- TASK DETAILS -
Could you find every line in the records below that contains the word "data" and copy it?
((
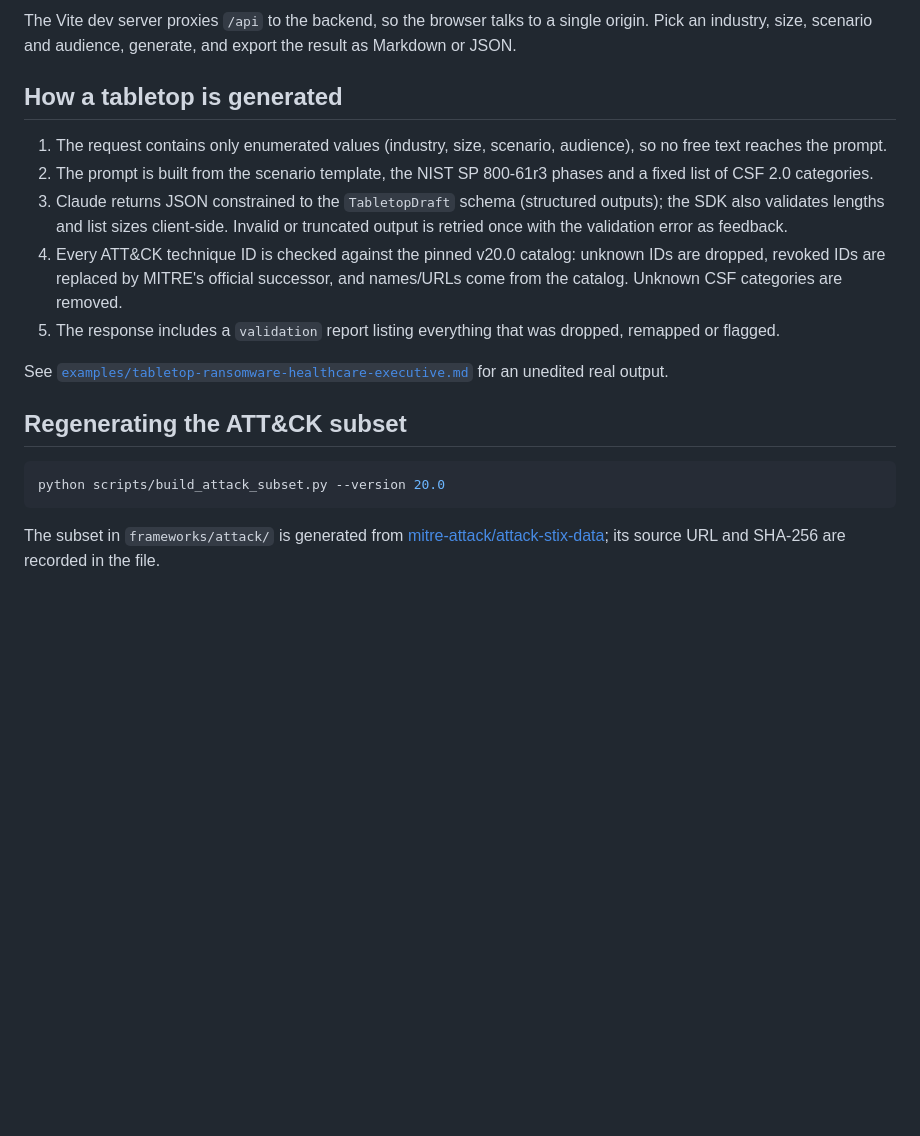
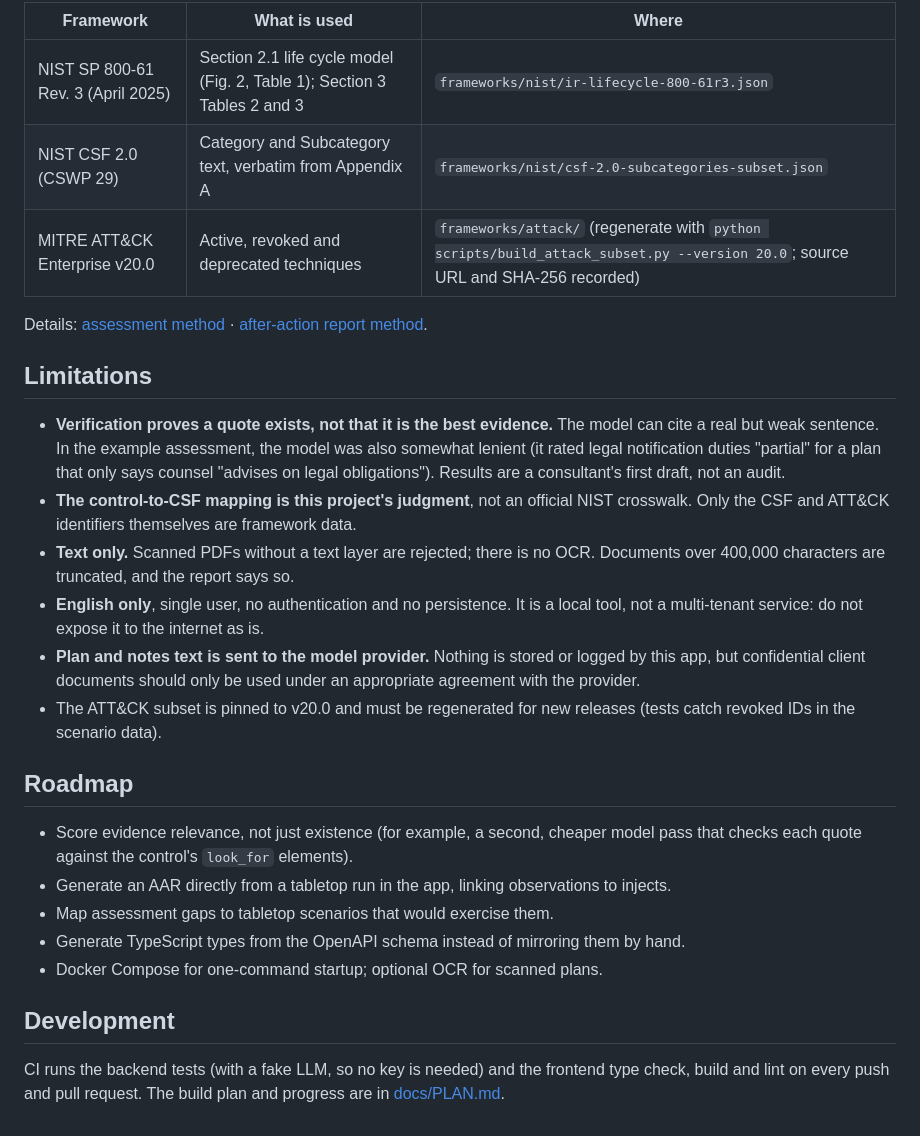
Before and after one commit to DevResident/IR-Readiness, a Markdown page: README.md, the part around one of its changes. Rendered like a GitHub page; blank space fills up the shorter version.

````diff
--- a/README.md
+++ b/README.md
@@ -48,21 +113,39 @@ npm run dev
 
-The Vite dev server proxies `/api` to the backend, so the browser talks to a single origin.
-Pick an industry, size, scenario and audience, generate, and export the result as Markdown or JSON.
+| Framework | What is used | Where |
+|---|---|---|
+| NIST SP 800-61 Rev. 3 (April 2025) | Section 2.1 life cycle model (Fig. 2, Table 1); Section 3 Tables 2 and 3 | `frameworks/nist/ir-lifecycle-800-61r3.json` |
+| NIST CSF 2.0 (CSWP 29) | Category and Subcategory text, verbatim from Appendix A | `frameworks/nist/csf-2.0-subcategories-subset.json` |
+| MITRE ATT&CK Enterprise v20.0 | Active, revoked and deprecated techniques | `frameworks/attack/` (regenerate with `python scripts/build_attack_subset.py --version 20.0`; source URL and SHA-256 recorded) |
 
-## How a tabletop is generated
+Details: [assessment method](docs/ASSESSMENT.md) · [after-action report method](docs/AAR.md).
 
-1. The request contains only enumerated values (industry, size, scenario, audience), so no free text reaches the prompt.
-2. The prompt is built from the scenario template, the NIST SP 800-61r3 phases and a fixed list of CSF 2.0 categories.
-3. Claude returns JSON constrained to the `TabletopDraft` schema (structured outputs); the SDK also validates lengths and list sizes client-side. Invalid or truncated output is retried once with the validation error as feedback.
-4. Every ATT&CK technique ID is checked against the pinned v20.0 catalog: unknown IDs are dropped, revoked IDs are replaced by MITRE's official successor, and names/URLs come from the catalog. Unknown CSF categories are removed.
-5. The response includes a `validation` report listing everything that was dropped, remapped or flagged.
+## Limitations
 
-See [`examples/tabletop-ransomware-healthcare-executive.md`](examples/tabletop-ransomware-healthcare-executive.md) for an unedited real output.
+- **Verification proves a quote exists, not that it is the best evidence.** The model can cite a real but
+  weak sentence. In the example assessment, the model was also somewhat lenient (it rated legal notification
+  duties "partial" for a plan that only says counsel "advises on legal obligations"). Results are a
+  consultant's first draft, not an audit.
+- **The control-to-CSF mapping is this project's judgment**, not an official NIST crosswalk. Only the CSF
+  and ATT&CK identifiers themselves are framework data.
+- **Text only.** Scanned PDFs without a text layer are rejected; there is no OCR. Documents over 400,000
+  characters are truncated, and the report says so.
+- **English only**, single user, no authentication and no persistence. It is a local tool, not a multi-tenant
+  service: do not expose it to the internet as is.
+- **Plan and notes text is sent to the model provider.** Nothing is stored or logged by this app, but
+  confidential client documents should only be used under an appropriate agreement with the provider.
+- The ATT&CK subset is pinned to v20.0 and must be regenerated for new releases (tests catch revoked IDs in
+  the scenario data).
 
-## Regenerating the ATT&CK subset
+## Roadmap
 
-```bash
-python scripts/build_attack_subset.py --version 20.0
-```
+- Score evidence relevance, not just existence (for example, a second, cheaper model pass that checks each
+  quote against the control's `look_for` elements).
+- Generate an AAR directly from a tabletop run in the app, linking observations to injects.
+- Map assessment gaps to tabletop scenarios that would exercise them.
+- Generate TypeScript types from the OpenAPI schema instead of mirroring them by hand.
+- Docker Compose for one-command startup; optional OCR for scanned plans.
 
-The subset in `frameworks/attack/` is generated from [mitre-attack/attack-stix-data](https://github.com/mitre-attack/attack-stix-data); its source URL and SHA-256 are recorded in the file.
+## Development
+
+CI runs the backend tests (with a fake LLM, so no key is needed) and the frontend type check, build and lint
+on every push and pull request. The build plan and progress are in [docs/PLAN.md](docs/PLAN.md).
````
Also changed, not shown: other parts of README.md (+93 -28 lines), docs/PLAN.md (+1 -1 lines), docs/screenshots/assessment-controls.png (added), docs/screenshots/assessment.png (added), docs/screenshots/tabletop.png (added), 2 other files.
))
- REPLY TO THE EXERCISE -
+  and ATT&CK identifiers themselves are framework data.
+  the scenario data).
-The subset in `frameworks/attack/` is generated from [mitre-attack/attack-stix-data](https://github.com/mitre-attack/attack-stix-data); its source URL and SHA-256 are recorded in the file.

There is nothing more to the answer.